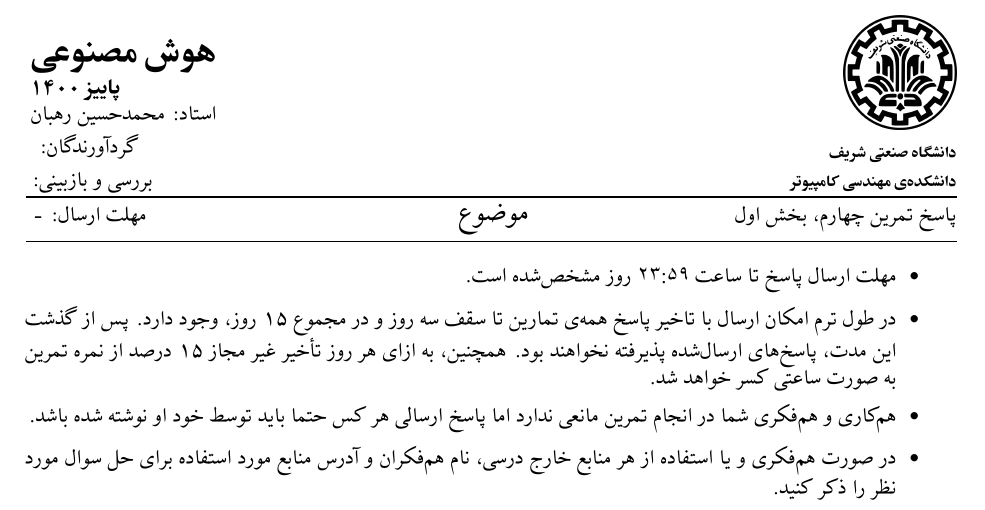
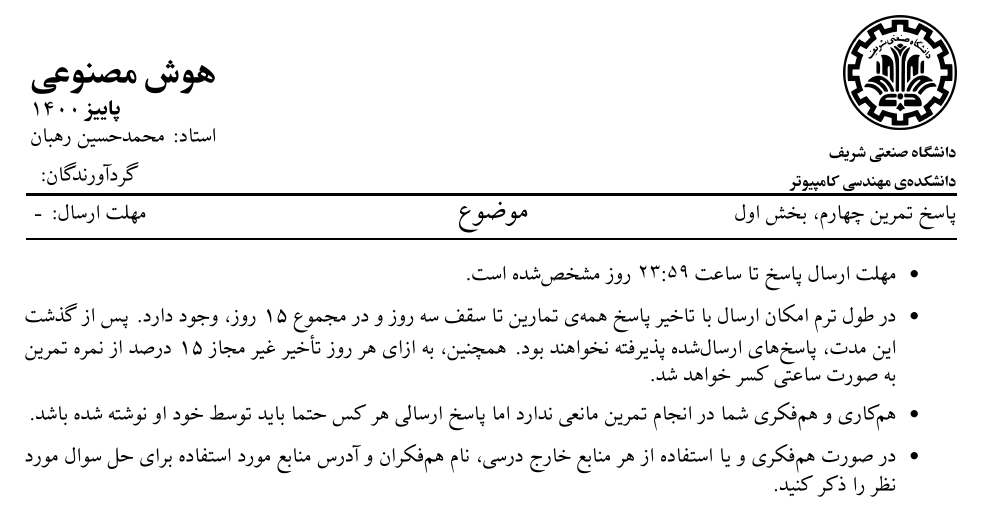
Before and after one commit to sut-ai/hw-template, a LaTeX document (solution.tex, which reads template/packages.tex, template/template.sty): part of the page, cut so that both start at the same text. Compiled offline with XeLaTeX.

Commit message:
update template

```diff
--- a/template/packages.tex
+++ b/template/packages.tex
@@ -1,4 +1,5 @@
 \documentclass[a4paper,12pt]{article}
+\usepackage[bottom]{footmisc}
 \usepackage{subcaption}
 \usepackage{listings}
 \usepackage{xcolor}
@@ -31,16 +32,16 @@ anchorcolor = blue]{hyperref}
 \usepackage{multirow}
 \usepackage{graphicx}
 \usepackage{neuralnetwork}
-
+\usepackage{tkz-graph}
 \hypersetup{
 	colorlinks=true,
-	linkcolor=cyan,
+	linkcolor=red,
 	filecolor=blue,
 	urlcolor=magenta,
 }
 
 
-
+\usetikzlibrary{arrows, positioning}
 \usepackage{xepersian}
 
 \definecolor{codegreen}{rgb}{0,0.6,0}
@@ -78,9 +79,13 @@ anchorcolor = blue]{hyperref}
 
 \addtolength{\textheight}{0.5in}
 \addtolength{\topmargin}{-0.25in}
+\defpersianfont\iranic[Path="./template/fonts/",Scale=1]{XB Zar.ttf}
+\newcommand{\IP}{\mathbb{P}}
 
 \makeatletter
-\def\hrulefill#1{\leavevmode\leaders\hrule\@height#1\hfill \kern\z@}
+\def\LTRfootnote{\@ifnextchar[\@xLTRfootnote{\stepcounter\@mpfn
+		\protected@xdef\@thefnmark{\persianfont\thempfn}%
+		\@footnotemark\@LTRfootnotetext}}
 \makeatother
-\defpersianfont\iranic[Path="./template/fonts/",Scale=1]{XB Zar.ttf}
-\newcommand{\IP}{\mathbb{P}}
+\setdigitfont[Path="./template/fonts/",Scale=1]{XB Zar.ttf}
+\setmathdigitfont[Path="./template/fonts/",Scale=1]{XB Zar.ttf}
--- a/template/template.sty
+++ b/template/template.sty
@@ -7,12 +7,10 @@
 	{\scriptsize\bf دانشگاه صنعتی شریف }
 	\\
 	{\scriptsize\bf دانشکده‌ی مهندسی کامپیوتر}
-	\hfill{\small
-		بررسی و بازبینی: #5
-	}\\[-2.6em]
+	\\[-1.4em]
 	\leftline{\hfill\small
 		گردآورندگان: #4
-	}\\[-2.6em]
+	}\\[-2.9em]
 	\leftline{\hfill\small
 	استاد: محمدحسین رهبان
 	}\\[-3.8em]
@@ -21,7 +19,7 @@
 	}\\[0.1em]
 	\leftline{\small\hfill\bf
 		پاییز ۱۴۰۰
-	}\\[3em]
+	}\\[2em]
 	\hrule height .12em
 	\normalsize
 	\vspace{1mm}
```
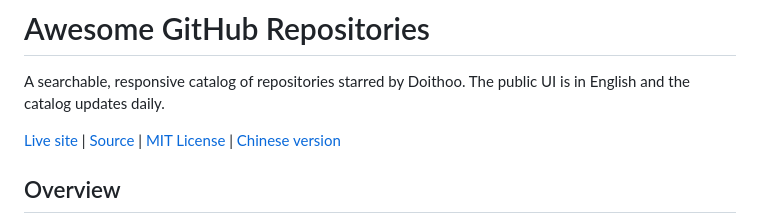
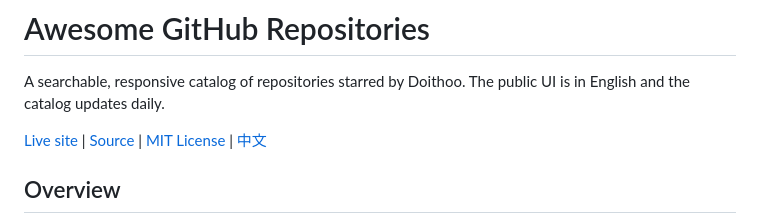
Before and after one commit to Doithoo/awesome-github-repos, a Markdown page: README.md, the part around the change. Rendered like a GitHub page.

Commit message:
docs: localize Chinese readme link

```diff
--- a/README.md
+++ b/README.md
@@ -2,7 +2,7 @@
 
 A searchable, responsive catalog of repositories starred by Doithoo. The public UI is in English and the catalog updates daily.
 
-[Live site](https://doithoo.github.io/awesome-github-repos/) | [Source](https://github.com/Doithoo/awesome-github-repos) | [MIT License](LICENSE) | [Chinese version](README.zh-CN.md)
+[Live site](https://doithoo.github.io/awesome-github-repos/) | [Source](https://github.com/Doithoo/awesome-github-repos) | [MIT License](LICENSE) | [中文](README.zh-CN.md)
 
 ## Overview
 
```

What the task requires: Scan the material above for the word "template", and copy each line where it appears.

Final answer:
Before and after one commit to sut-ai/hw-template, a LaTeX document (solution.tex, which reads template/packages.tex, template/template.sty): part of the page, cut so that both start at the same text. Compiled offline with XeLaTeX.
update template
--- a/template/packages.tex
+++ b/template/packages.tex
+\defpersianfont\iranic[Path="./template/fonts/",Scale=1]{XB Zar.ttf}
-\defpersianfont\iranic[Path="./template/fonts/",Scale=1]{XB Zar.ttf}
+\setdigitfont[Path="./template/fonts/",Scale=1]{XB Zar.ttf}
+\setmathdigitfont[Path="./template/fonts/",Scale=1]{XB Zar.ttf}
--- a/template/template.sty
+++ b/template/template.sty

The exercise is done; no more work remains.